Revision comparison data
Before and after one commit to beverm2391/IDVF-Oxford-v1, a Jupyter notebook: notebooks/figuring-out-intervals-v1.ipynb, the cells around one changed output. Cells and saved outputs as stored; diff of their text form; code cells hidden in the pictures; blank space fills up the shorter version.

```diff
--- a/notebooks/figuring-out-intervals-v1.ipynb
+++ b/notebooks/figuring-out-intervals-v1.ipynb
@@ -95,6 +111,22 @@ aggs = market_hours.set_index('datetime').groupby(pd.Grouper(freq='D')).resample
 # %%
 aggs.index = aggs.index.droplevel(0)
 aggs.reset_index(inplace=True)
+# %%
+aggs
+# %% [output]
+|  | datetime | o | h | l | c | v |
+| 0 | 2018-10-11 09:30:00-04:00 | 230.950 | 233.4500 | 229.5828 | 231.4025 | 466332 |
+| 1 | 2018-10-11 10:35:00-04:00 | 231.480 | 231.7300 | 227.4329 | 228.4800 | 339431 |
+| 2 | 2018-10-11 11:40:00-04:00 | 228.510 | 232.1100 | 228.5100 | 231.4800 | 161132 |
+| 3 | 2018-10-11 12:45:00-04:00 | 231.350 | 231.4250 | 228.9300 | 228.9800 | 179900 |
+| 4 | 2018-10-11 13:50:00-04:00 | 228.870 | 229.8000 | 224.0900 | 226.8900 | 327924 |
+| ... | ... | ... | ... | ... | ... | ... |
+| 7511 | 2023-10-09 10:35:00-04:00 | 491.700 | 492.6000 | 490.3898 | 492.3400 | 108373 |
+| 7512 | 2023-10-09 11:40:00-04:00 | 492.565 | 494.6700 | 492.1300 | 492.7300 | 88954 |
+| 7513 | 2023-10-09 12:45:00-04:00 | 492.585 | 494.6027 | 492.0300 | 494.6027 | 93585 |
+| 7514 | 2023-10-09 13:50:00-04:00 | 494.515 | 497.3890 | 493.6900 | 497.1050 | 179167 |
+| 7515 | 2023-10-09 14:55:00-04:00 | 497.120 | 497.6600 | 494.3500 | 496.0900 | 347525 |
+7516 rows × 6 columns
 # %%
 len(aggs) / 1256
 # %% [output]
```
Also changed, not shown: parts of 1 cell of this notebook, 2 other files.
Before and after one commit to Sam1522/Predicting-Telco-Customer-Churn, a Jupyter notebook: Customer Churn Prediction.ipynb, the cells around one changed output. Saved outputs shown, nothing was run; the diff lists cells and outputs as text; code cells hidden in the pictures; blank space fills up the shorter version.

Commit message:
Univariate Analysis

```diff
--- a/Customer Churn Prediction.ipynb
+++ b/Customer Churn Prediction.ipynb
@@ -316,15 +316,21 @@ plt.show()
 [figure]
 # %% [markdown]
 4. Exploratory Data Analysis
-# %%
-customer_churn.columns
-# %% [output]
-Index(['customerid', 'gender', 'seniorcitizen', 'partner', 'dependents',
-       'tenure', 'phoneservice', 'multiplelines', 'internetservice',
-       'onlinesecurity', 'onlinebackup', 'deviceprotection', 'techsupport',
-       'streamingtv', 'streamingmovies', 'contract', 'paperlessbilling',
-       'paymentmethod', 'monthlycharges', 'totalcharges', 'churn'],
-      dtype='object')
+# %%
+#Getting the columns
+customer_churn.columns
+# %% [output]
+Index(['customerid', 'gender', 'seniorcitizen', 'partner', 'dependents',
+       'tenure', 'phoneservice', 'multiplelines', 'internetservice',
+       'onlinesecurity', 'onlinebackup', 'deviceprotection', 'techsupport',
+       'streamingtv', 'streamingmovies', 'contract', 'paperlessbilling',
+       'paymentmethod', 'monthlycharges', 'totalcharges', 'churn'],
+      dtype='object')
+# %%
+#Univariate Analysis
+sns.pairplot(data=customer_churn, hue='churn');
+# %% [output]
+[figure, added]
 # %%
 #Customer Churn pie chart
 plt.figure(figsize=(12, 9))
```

(Exercise requirements) Copy out each line of the records character for character.

(Answer to the exercise)
Before and after one commit to beverm2391/IDVF-Oxford-v1, a Jupyter notebook: notebooks/figuring-out-intervals-v1.ipynb, the cells around one changed output. Cells and saved outputs as stored; diff of their text form; code cells hidden in the pictures; blank space fills up the shorter version.

```diff
--- a/notebooks/figuring-out-intervals-v1.ipynb
+++ b/notebooks/figuring-out-intervals-v1.ipynb
@@ -95,6 +111,22 @@ aggs = market_hours.set_index('datetime').groupby(pd.Grouper(freq='D')).resample
 # %%
 aggs.index = aggs.index.droplevel(0)
 aggs.reset_index(inplace=True)
+# %%
+aggs
+# %% [output]
+|  | datetime | o | h | l | c | v |
+| 0 | 2018-10-11 09:30:00-04:00 | 230.950 | 233.4500 | 229.5828 | 231.4025 | 466332 |
+| 1 | 2018-10-11 10:35:00-04:00 | 231.480 | 231.7300 | 227.4329 | 228.4800 | 339431 |
+| 2 | 2018-10-11 11:40:00-04:00 | 228.510 | 232.1100 | 228.5100 | 231.4800 | 161132 |
+| 3 | 2018-10-11 12:45:00-04:00 | 231.350 | 231.4250 | 228.9300 | 228.9800 | 179900 |
+| 4 | 2018-10-11 13:50:00-04:00 | 228.870 | 229.8000 | 224.0900 | 226.8900 | 327924 |
+| ... | ... | ... | ... | ... | ... | ... |
+| 7511 | 2023-10-09 10:35:00-04:00 | 491.700 | 492.6000 | 490.3898 | 492.3400 | 108373 |
+| 7512 | 2023-10-09 11:40:00-04:00 | 492.565 | 494.6700 | 492.1300 | 492.7300 | 88954 |
+| 7513 | 2023-10-09 12:45:00-04:00 | 492.585 | 494.6027 | 492.0300 | 494.6027 | 93585 |
+| 7514 | 2023-10-09 13:50:00-04:00 | 494.515 | 497.3890 | 493.6900 | 497.1050 | 179167 |
+| 7515 | 2023-10-09 14:55:00-04:00 | 497.120 | 497.6600 | 494.3500 | 496.0900 | 347525 |
+7516 rows × 6 columns
 # %%
 len(aggs) / 1256
 # %% [output]
```
Also changed, not shown: parts of 1 cell of this notebook, 2 other files.
Before and after one commit to Sam1522/Predicting-Telco-Customer-Churn, a Jupyter notebook: Customer Churn Prediction.ipynb, the cells around one changed output. Saved outputs shown, nothing was run; the diff lists cells and outputs as text; code cells hidden in the pictures; blank space fills up the shorter version.

Commit message:
Univariate Analysis

```diff
--- a/Customer Churn Prediction.ipynb
+++ b/Customer Churn Prediction.ipynb
@@ -316,15 +316,21 @@ plt.show()
 [figure]
 # %% [markdown]
 4. Exploratory Data Analysis
-# %%
-customer_churn.columns
-# %% [output]
-Index(['customerid', 'gender', 'seniorcitizen', 'partner', 'dependents',
-       'tenure', 'phoneservice', 'multiplelines', 'internetservice',
-       'onlinesecurity', 'onlinebackup', 'deviceprotection', 'techsupport',
-       'streamingtv', 'streamingmovies', 'contract', 'paperlessbilling',
-       'paymentmethod', 'monthlycharges', 'totalcharges', 'churn'],
-      dtype='object')
+# %%
+#Getting the columns
+customer_churn.columns
+# %% [output]
+Index(['customerid', 'gender', 'seniorcitizen', 'partner', 'dependents',
+       'tenure', 'phoneservice', 'multiplelines', 'internetservice',
+       'onlinesecurity', 'onlinebackup', 'deviceprotection', 'techsupport',
+       'streamingtv', 'streamingmovies', 'contract', 'paperlessbilling',
+       'paymentmethod', 'monthlycharges', 'totalcharges', 'churn'],
+      dtype='object')
+# %%
+#Univariate Analysis
+sns.pairplot(data=customer_churn, hue='churn');
+# %% [output]
+[figure, added]
 # %%
 #Customer Churn pie chart
 plt.figure(figsize=(12, 9))
```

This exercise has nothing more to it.